Description of the task
The records follow. Filter them to the lines that hold "GitHub".

Dataset records
_____

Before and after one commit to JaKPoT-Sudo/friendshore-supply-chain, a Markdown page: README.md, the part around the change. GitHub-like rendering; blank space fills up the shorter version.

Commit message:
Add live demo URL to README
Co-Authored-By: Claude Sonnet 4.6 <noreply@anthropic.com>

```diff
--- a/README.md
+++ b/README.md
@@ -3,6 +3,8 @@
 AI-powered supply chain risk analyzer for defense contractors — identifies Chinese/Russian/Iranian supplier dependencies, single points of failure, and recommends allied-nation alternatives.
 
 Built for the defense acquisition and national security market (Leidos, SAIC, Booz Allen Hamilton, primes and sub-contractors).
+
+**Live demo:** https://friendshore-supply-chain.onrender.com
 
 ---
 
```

_____

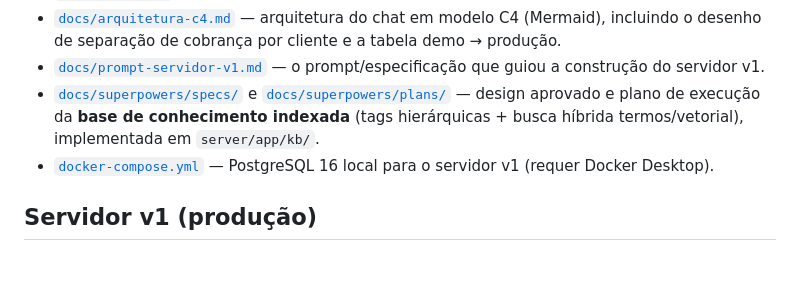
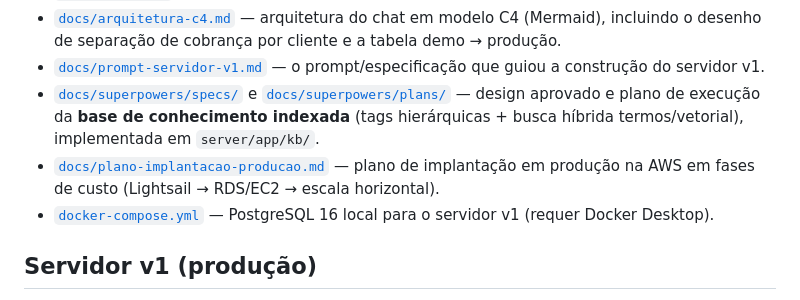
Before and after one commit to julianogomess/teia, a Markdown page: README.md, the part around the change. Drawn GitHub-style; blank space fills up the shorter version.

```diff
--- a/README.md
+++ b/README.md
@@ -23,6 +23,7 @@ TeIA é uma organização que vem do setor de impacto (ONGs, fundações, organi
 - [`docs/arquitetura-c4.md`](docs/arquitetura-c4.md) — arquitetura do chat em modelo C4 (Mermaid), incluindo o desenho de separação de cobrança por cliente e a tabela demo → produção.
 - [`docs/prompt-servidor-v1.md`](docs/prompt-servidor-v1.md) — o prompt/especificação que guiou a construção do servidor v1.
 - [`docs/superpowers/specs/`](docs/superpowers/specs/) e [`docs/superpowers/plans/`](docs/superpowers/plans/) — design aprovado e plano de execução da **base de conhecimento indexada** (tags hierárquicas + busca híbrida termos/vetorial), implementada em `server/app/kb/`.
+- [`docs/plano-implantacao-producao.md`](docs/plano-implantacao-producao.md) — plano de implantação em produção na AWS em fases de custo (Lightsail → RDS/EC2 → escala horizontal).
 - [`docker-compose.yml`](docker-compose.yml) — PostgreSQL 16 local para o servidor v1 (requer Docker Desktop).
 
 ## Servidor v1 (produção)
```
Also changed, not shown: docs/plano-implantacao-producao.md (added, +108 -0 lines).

_____

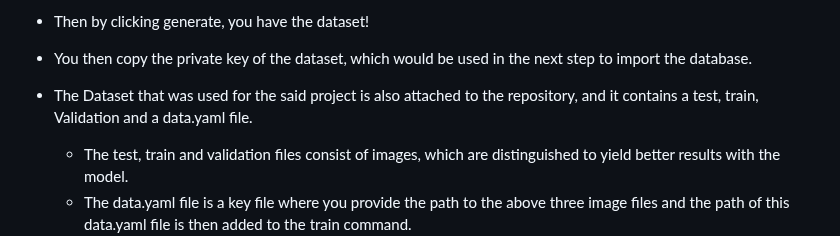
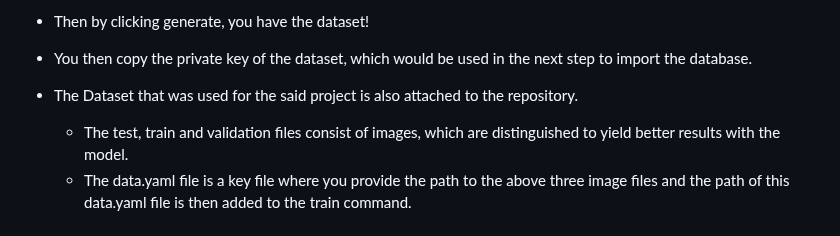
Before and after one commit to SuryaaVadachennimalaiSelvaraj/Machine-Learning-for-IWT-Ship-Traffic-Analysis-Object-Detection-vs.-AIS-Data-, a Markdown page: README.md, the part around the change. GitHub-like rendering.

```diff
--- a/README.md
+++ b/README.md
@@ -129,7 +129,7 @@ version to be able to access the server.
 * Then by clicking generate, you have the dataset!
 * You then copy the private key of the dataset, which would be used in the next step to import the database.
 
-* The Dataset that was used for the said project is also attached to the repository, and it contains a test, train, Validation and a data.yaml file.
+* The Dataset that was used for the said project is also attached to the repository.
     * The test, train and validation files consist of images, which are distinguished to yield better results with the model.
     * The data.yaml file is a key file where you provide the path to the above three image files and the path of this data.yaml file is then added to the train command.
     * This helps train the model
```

_____

Solution to this problem
Before and after one commit to JaKPoT-Sudo/friendshore-supply-chain, a Markdown page: README.md, the part around the change. GitHub-like rendering; blank space fills up the shorter version.
Before and after one commit to julianogomess/teia, a Markdown page: README.md, the part around the change. Drawn GitHub-style; blank space fills up the shorter version.
Before and after one commit to SuryaaVadachennimalaiSelvaraj/Machine-Learning-for-IWT-Ship-Traffic-Analysis-Object-Detection-vs.-AIS-Data-, a Markdown page: README.md, the part around the change. GitHub-like rendering.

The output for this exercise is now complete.